Around 750 people were killed in an attack on an Orthodox church, which is said to contain the Ark of the Covenant described in the Book of Exodus in the Bible, in northern Ethiopia’s war-torn Tigray region — home to thousands of churches and monasteries — according to reports.

Hundreds of people hiding in Maryam Tsiyon Church in Aksum amid an armed conflict were brought out and shot to death, and local residents believe the aim was to take the Ark of Covenant to Addis Ababa, the Belgium-based nonprofit European External Programme with Africa reported in this month’s situational report, released on Jan. 9.

“The number of people killed is reported as 750,” it said. The church, the most ancient and sacred of Ethiopian Christianity and also known as the Church of St. Mary of Zion, belongs to the Ethiopian Orthodox Tewahedo Church.

“I’ve not heard more than rumours about the looting of the Arc from Maryam Tsion, but if it’s true that up to 750 died defending it, it is conceivable that the attackers didn’t stop there,” said Michael Gervers, a professor of history at the University of Toronto, according to The Telegraph.

“The government and the Eritreans want to wipe out the Tigrayan culture.
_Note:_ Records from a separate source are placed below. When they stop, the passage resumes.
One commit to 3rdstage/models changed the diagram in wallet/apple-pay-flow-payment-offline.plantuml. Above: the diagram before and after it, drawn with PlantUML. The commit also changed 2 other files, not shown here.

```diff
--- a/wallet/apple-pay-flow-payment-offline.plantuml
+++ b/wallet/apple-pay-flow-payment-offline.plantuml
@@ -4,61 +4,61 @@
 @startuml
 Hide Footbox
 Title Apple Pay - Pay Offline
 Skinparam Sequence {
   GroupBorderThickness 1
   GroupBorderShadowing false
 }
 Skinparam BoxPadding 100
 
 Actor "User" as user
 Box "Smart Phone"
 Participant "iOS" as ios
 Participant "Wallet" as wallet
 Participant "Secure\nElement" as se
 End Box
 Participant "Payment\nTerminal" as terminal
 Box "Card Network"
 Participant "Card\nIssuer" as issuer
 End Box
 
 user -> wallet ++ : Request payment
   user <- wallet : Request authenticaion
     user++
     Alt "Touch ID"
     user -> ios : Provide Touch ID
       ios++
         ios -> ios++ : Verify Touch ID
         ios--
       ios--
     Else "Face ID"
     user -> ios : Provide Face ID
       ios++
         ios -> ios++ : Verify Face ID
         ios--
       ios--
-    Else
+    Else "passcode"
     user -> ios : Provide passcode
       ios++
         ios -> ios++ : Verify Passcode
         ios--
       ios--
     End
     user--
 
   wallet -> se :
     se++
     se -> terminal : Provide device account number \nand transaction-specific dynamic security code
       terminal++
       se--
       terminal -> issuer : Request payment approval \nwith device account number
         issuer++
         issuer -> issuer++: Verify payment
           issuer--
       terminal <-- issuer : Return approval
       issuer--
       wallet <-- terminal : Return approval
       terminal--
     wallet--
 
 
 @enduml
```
They think they’re better than rest of the people in the country. The looting is about destroying and removing the cultural presence of Tigray,” Gervers explained.
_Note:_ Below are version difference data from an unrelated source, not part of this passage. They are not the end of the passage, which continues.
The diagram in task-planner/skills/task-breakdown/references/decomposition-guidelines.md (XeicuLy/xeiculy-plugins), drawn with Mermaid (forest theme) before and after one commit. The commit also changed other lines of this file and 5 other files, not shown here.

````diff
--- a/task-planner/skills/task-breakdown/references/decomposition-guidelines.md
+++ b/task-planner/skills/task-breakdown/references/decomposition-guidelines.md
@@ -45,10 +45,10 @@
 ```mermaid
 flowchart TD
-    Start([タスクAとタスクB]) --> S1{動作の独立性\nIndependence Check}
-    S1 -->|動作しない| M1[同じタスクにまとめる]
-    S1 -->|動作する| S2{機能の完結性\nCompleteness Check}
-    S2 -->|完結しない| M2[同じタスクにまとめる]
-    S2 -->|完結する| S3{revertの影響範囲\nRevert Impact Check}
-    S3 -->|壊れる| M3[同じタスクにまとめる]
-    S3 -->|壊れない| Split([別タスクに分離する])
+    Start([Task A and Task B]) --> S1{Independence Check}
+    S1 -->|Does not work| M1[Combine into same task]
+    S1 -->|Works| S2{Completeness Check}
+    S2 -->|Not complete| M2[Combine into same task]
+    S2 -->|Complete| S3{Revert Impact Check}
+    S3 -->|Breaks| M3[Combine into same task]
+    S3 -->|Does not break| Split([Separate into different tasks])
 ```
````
Former BBC World Service Africa editor and Senior Research Fellow at the Institute of Commonwealth Studies, Martin Plaut, said that those who escaped the Aksum massacre had reported that the attack began after Ethiopian federal troops and Amhara militia approached the church, the U.K.’s Church Times reported.

“People were worried about the safety of the Ark, and when they heard troops were approaching feared they had come to steal it. All those inside the cathedral were forced out into the square,” Plaut was quoted as saying.

About 1,000 people were believed to be in the church complex at the time of the attack. The EEPA said the massacre was carried out by Ethiopian federal troops and allied Amhara militia that are fighting the Tigray People’s Liberation Front.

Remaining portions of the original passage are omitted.